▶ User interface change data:
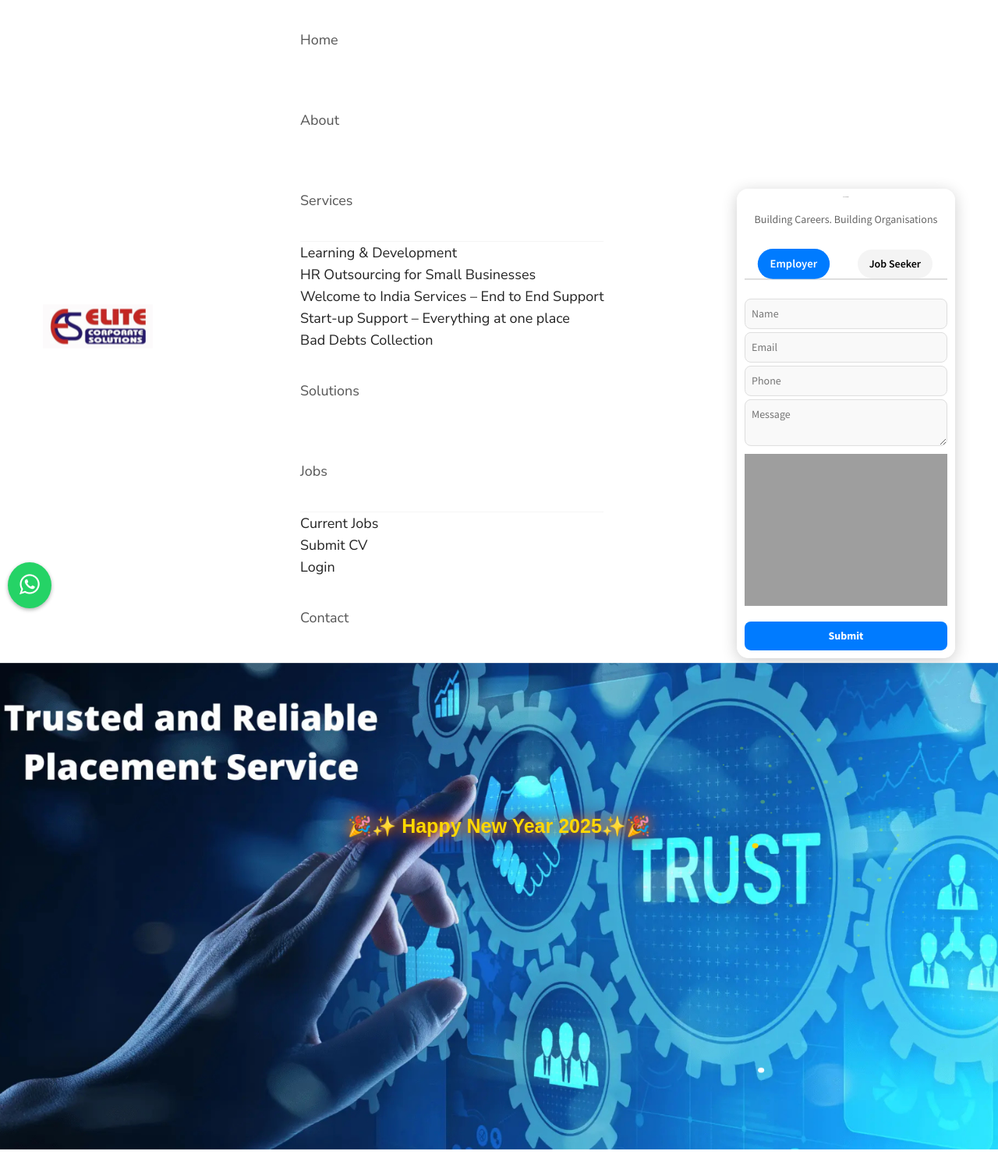
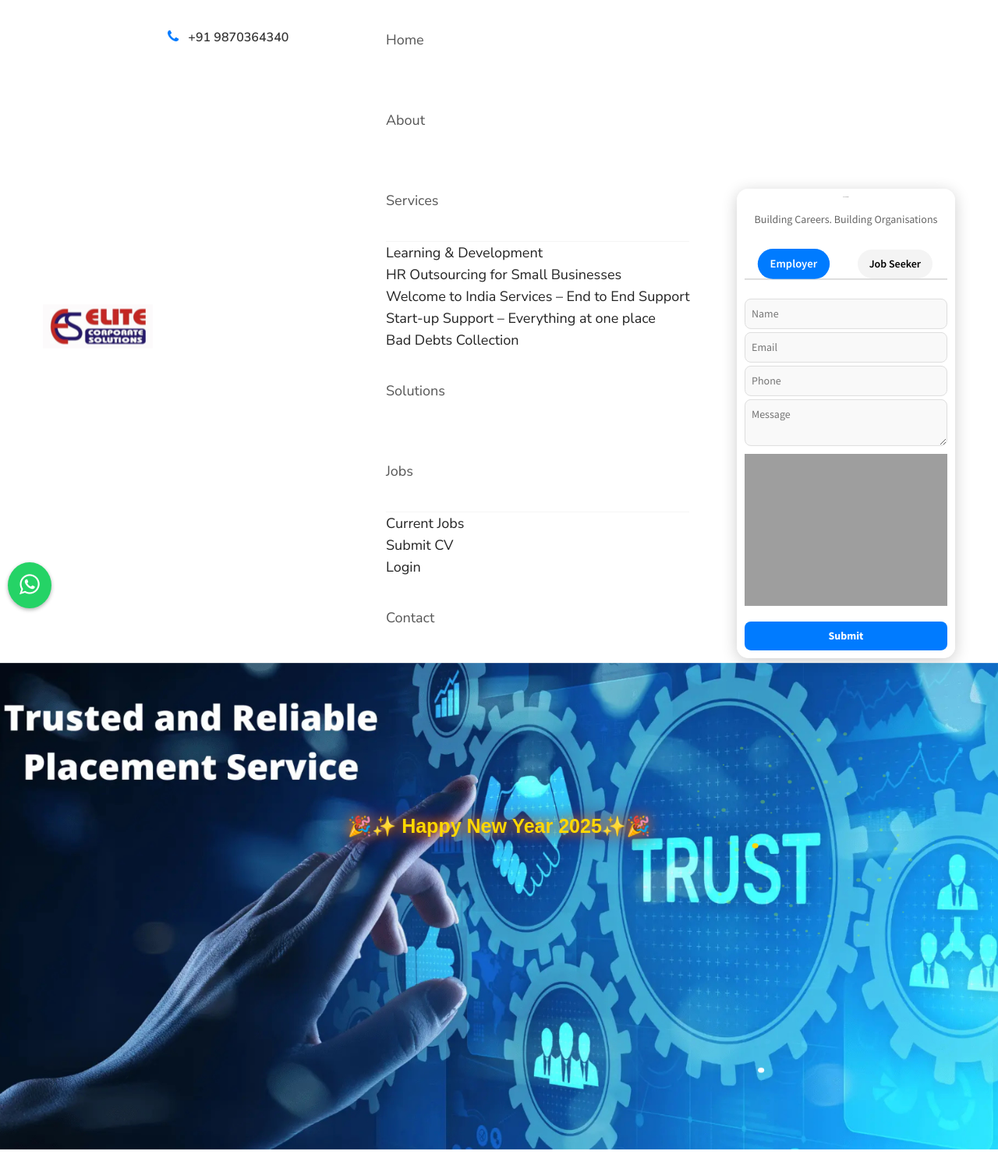
Before and after one commit to ankit-kumar-guptaa/elite-new, a PHP site: page /index.php in a window 1280 px wide. Shown: the top 1499 px of the page at 78% size. Run offline with PHP 8.4, Linux system fonts and the light colour scheme; some libraries are stand-ins or nearby versions; grey boxes are pictures that could not be loaded.

Commit message:
Refactor header.php to improve structure and add mobile number display. Updated CSS for mobile number styling and adjusted padding in theme menu wrapper for better layout. These changes enhance user accessibility and overall design consistency.

```diff
--- a/css/style.css
+++ b/css/style.css
@@ -356,7 +356,7 @@ body .theme-button-one:hover {background:#000f32; }
 .header-two #mega-menu-holder>ul> li> a:before,
 .header-two #mega-menu-holder li .sub-toggle {line-height: 97px;}
 .header-two #mega-menu-holder li>ul.dropdown li:first-child {border-top:1px solid rgba(0,0,0,0.04);}
-.header-two .theme-menu-wrapper .bg-wrapper {position: relative;padding-left: 330px;}
+.header-two .theme-menu-wrapper .bg-wrapper {position: relative;padding-left: 440px;}
 .header-two .theme-menu-wrapper .bg-wrapper .logo {
   position: absolute;
   left:0;
@@ -2212,3 +2212,35 @@ body .theme-button-one:hover {background:#000f32; }
 .captcha-input {
   flex: 1;
 }
+
+
+
+
+
+
+/* Mobile Number Styling */
+.mobile-number {
+  margin-left: -280px;
+  display: flex;
+  align-items: center;
+  font-size: 16px;
+  font-weight: 600;
+  top: 5%;
+  justify-content: center;
+  margin-top: 36px;
+}
+
+.mobile-number a {
+  text-decoration: none;
+  color: #333; /* Default text color */
+}
+
+.mobile-number a:hover {
+  color: #007bff; /* Hover color */
+}
+
+.mobile-number i {
+  margin-right: 8px; /* Space between icon and text */
+  color: #007bff; /* Icon color */
+  font-size: 18px;
+}
--- a/include/header.php
+++ b/include/header.php
@@ -9,13 +9,13 @@
 // Check if the function is already defined before declaring it
 if (!function_exists('isActive')) {
 	// Function to check if the current page is active
-    function isActive($page) {
+	function isActive($page)
+	{
 		$currentUri = $_SERVER['REQUEST_URI'];
 		return $currentUri === $page ? 'active' : '';
 	}
 }
 ?>
-
 
 
 
@@ -33,6 +33,12 @@ if (!function_exists('isActive')) {
 		<div class="container">
 			<div class="bg-wrapper clearfix">
 				<div class="logo float-left"><a href="/"><img src="images/logo/logo.png" alt=""></a></div>
+				 <!-- Mobile Number -->
+				 <div class="mobile-number float-left">
+        <a href="tel:+919870364340">
+          <i class="fa fa-phone" aria-hidden="true"></i> +91 9870364340
+        </a>
+      </div>
 				<!-- ============== Menu Warpper ================ -->
 				<div class="menu-wrapper float-left">
 					<nav id="mega-menu-holder" class="clearfix">
@@ -51,9 +57,12 @@ if (!function_exists('isActive')) {
 							<li class="<?php echo isActive('/solutions'); ?>"><a href="/solutions">Solutions</a></li>
 							<li class="<?php echo isActive('/jobs'); ?>"><a href="/jobs">Jobs</a>
 								<ul class="dropdown">
-									        	<li><a href="https://jobs.elitecorporatesolutions.com/jobseeker/currentjobs">Current Jobs</a></li>
-									        	<li><a href="https://jobs.elitecorporatesolutions.com/jobseeker/register">Submit CV</a></li>
-									        	<li><a href="https://jobs.elitecorporatesolutions.com/jobseeker/login">Login</a></li>
+									<li><a href="https://jobs.elitecorporatesolutions.com/jobseeker/currentjobs">Current
+											Jobs</a></li>
+									<li><a href="https://jobs.elitecorporatesolutions.com/jobseeker/register">Submit
+											CV</a></li>
+									<li><a href="https://jobs.elitecorporatesolutions.com/jobseeker/login">Login</a>
+									</li>
 								</ul>
 							</li>
 							<li class="<?php echo isActive('/contact'); ?>"><a href="/contact">Contact</a></li>
@@ -62,12 +71,16 @@ if (!function_exists('isActive')) {
 				</div> <!-- /.menu-wrapper -->
 				<div class="right-widget float-right">
 					<ul>
+
+
+
 						<!-- <li class="cart-icon">
 										   <a href="#"><i class="flaticon-tool"></i> <span>2</span></a>
 									   </li> -->
 						<li class="search-option">
 							<div class="dropdown">
-					   						<button type="button" class="dropdown-toggle" data-toggle="dropdown"><i class="fa fa-sarch" aria-hidden="true"></i></button>
+								<button type="button" class="dropdown-toggle" data-toggle="dropdown"><i
+										class="fa fa-sarch" aria-hidden="true"></i></button>
 								<!-- <form action="#" class="dropdown-menu">
 												<input type="text" Placeholder="Enter Your Search">
 												<button><i class="fa fa-search"></i></button>
```
Lines whose indentation alone changed are shown as unchanged.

▶ Aim of the task:
Report each line above that includes the string "header".

▶ Completed task:
Refactor header.php to improve structure and add mobile number display. Updated CSS for mobile number styling and adjusted padding in theme menu wrapper for better layout. These changes enhance user accessibility and overall design consistency.
 .header-two #mega-menu-holder>ul> li> a:before,
 .header-two #mega-menu-holder li .sub-toggle {line-height: 97px;}
 .header-two #mega-menu-holder li>ul.dropdown li:first-child {border-top:1px solid rgba(0,0,0,0.04);}
-.header-two .theme-menu-wrapper .bg-wrapper {position: relative;padding-left: 330px;}
+.header-two .theme-menu-wrapper .bg-wrapper {position: relative;padding-left: 440px;}
 .header-two .theme-menu-wrapper .bg-wrapper .logo {
--- a/include/header.php
+++ b/include/header.php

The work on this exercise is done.